Making an appointment for your daughter with a specialist in pediatric and adolescent gynecology will ensure that her special needs are met. Refer to What Patients Should Expect, for details regarding examinations for infants, children and adolescents.
For adolescents, the first gynecologic examination provides a golden opportunity to educate young patients about the breast and pelvic exam, to answer questions about development, and to provide medical reassurances and information about issues of health and sexuality. This pediatric and adolescent gynecology service provides abstinence counseling, as well as contraceptive counseling and pregnancy prevention strategies. Adolescents especially may benefit from counseling about the risks of sexual activity and the prevention of sexually transmitted diseases.
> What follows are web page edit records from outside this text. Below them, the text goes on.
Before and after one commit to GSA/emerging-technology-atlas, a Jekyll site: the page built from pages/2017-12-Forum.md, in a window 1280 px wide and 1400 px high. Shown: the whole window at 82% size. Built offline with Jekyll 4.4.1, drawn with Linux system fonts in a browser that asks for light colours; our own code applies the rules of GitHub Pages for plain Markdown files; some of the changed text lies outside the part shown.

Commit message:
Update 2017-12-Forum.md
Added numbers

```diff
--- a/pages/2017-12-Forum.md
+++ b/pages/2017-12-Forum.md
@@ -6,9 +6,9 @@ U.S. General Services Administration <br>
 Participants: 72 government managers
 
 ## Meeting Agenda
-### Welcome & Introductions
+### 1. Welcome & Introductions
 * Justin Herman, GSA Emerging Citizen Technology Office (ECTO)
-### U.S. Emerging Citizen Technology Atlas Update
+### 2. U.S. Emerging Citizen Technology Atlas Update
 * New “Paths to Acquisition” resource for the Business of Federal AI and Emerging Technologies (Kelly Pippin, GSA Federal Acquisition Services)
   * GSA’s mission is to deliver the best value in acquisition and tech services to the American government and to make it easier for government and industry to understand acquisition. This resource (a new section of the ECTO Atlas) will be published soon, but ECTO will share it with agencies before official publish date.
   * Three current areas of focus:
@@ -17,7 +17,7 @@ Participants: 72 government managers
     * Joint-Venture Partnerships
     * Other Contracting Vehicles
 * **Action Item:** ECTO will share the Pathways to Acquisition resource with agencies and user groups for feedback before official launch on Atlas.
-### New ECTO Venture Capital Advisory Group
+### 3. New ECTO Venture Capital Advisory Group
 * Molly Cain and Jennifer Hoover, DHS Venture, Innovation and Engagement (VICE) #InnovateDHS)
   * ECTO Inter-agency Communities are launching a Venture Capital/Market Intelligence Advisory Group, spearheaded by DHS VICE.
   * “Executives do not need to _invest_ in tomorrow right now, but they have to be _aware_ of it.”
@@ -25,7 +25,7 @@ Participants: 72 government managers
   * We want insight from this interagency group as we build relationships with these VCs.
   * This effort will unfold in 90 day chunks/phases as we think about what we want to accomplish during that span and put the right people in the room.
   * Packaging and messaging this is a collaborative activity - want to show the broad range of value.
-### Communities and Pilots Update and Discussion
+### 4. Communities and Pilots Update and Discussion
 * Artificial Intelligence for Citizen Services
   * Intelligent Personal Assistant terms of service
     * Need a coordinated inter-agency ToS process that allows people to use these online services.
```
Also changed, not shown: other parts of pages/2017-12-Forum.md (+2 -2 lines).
While the practice is focused on preventing unwanted teen pregnancies, it also recognizes the special needs of pregnant teens. The Teen Pregnancy Clinic was established by the division in February 1999 to provide obstetrical services, health education and counseling to pregnant adolescents up to the age of 17 or if still enrolled in high school.
Chronic Illness / Disabilities
These physicians work closely with referring doctors and other specialists at St. Louis Children’s Hospital to address the special gynecologic needs of children and teens with physical or mental disabilities, as well as those with chronic underlying health problems. The office at St. Louis Children’s Hospital Pediatric Center at Missouri Baptist Medical Center is specially equipped to allow easy access for patients with physical disabilities.
Physicians Who Treat
Two board-certified full-time faculty physicians provide patient care. Both have advanced training in the subspecialty practice of pediatric and adolescent gynecology. They are skilled in the medical evaluation and surgical management and correction of gynecologic disorders in pediatric and adolescent patients.
Included in the testing/surgical services they offer are:
- Laparoscopy for the evaluation of abdominal masses, pelvic pain and pelvic endometriosis.
- Laser surgery.
- Vaginoscopy for the removal of foreign objects and assessment of bleeding and injuries.
- Colposcopy for the evaluation of abnormal bleeding and abnormal pap smears.
- Consultations and re-constructive surgery for birth defects involving the reproductive organs.
The pediatric and adolescent gynecology specialists work in close coordination with referring physicians, as well as with the pediatric specialty groups at St. Louis Children's Hospital.
Educational resources are available for patients and their families. A special effort also is made by all physicians and staff to explain tests, treatments and procedures. Patients and their families are encouraged to ask questions.